··· Dataset extract

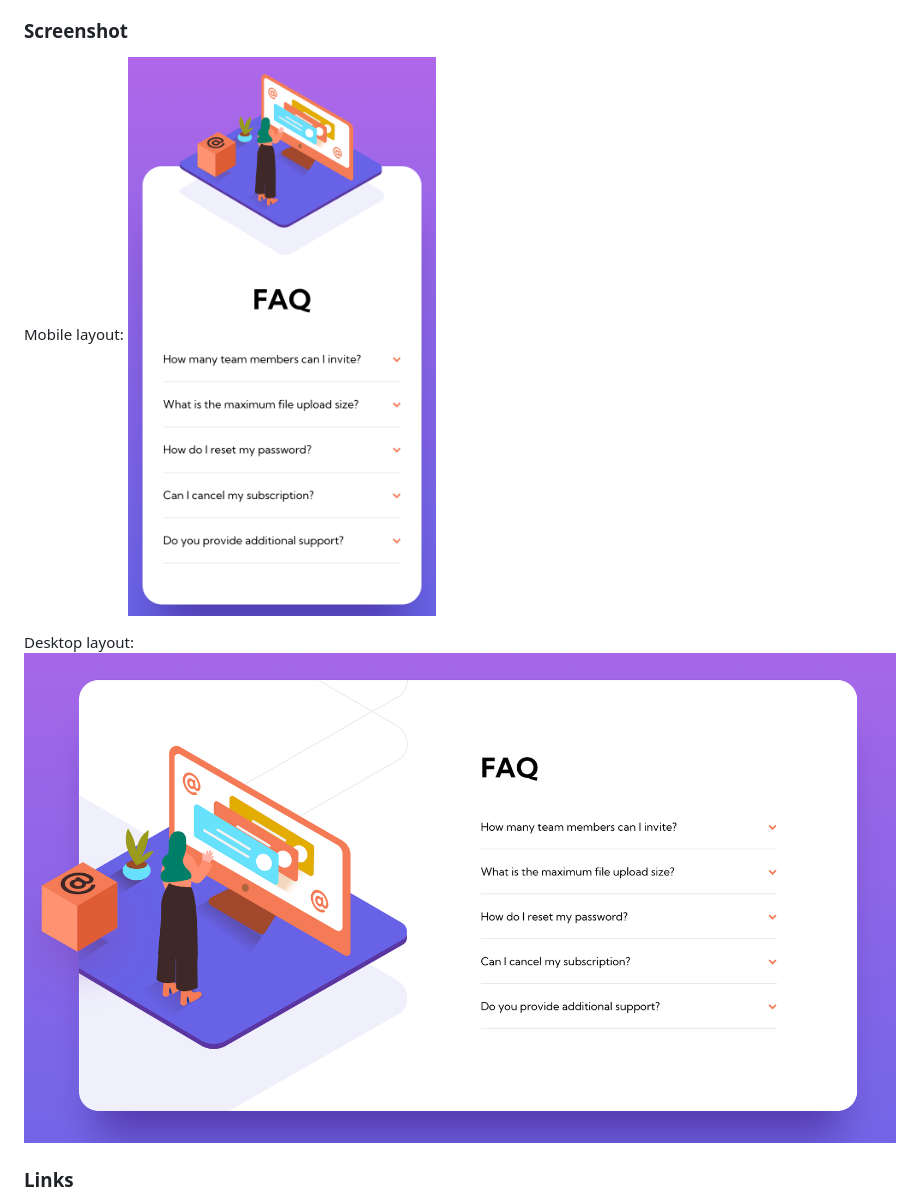
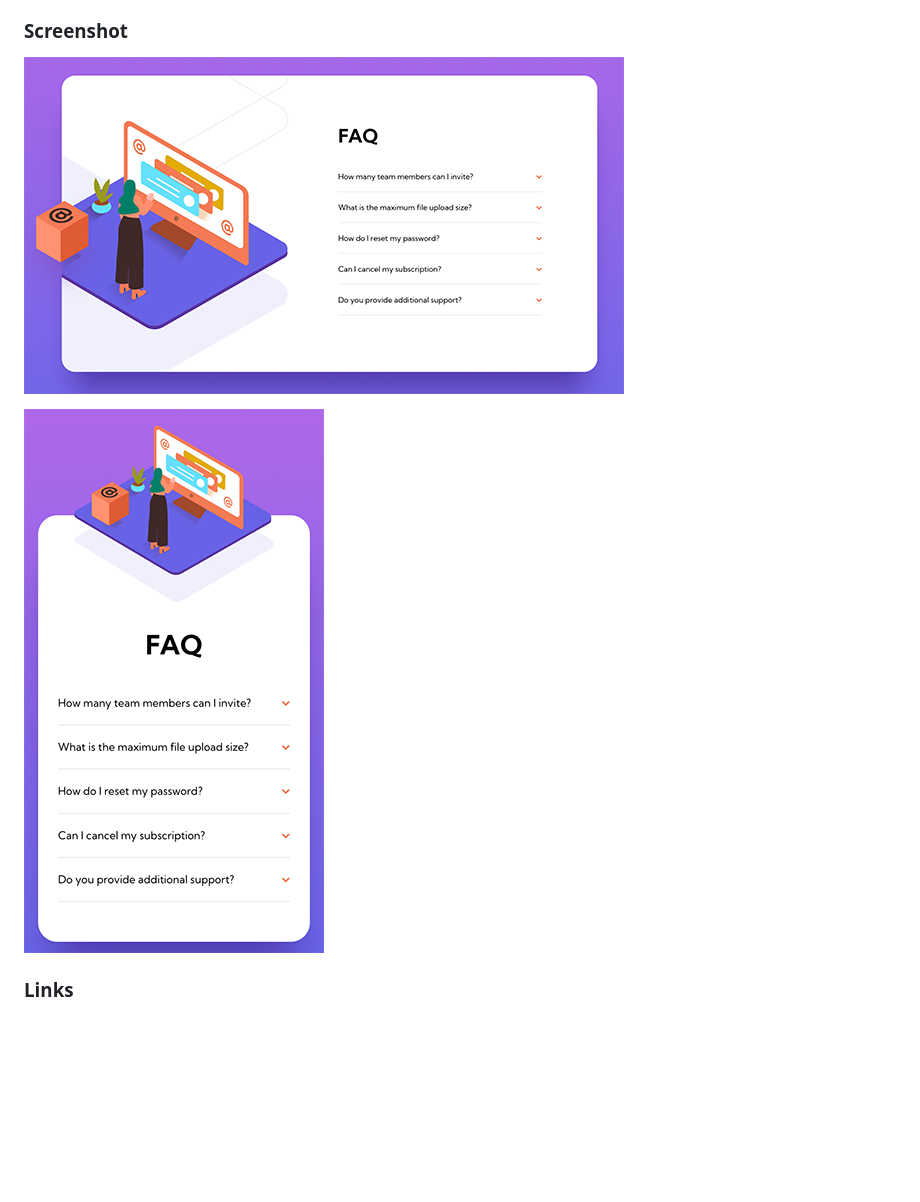
Before and after one commit to Candyfair/faq-accordion-card, a Markdown page: README.md, the part around the change. Rendered like a GitHub page; pictures changed too: images/faq-desktop.png, images/faq-mobile.png; blank space fills up the shorter version.

Commit message:
Update README and screenshots size

```diff
--- a/README.md
+++ b/README.md
@@ -26,11 +26,9 @@ Users should be able to:
 
 ### Screenshot
 
-Mobile layout:
+![Desktop view](images/faq-desktop.png)
+
 ![Mobile view](images/faq-mobile.png)
-
-Desktop layout:
-![Desktop view](images/faq-desktop.png)
 
 ### Links
 
```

······

Problem:
Copy each line in the data that holds the word "images".

Exercise solution:
Before and after one commit to Candyfair/faq-accordion-card, a Markdown page: README.md, the part around the change. Rendered like a GitHub page; pictures changed too: images/faq-desktop.png, images/faq-mobile.png; blank space fills up the shorter version.
+![Desktop view](images/faq-desktop.png)
 ![Mobile view](images/faq-mobile.png)
-![Desktop view](images/faq-desktop.png)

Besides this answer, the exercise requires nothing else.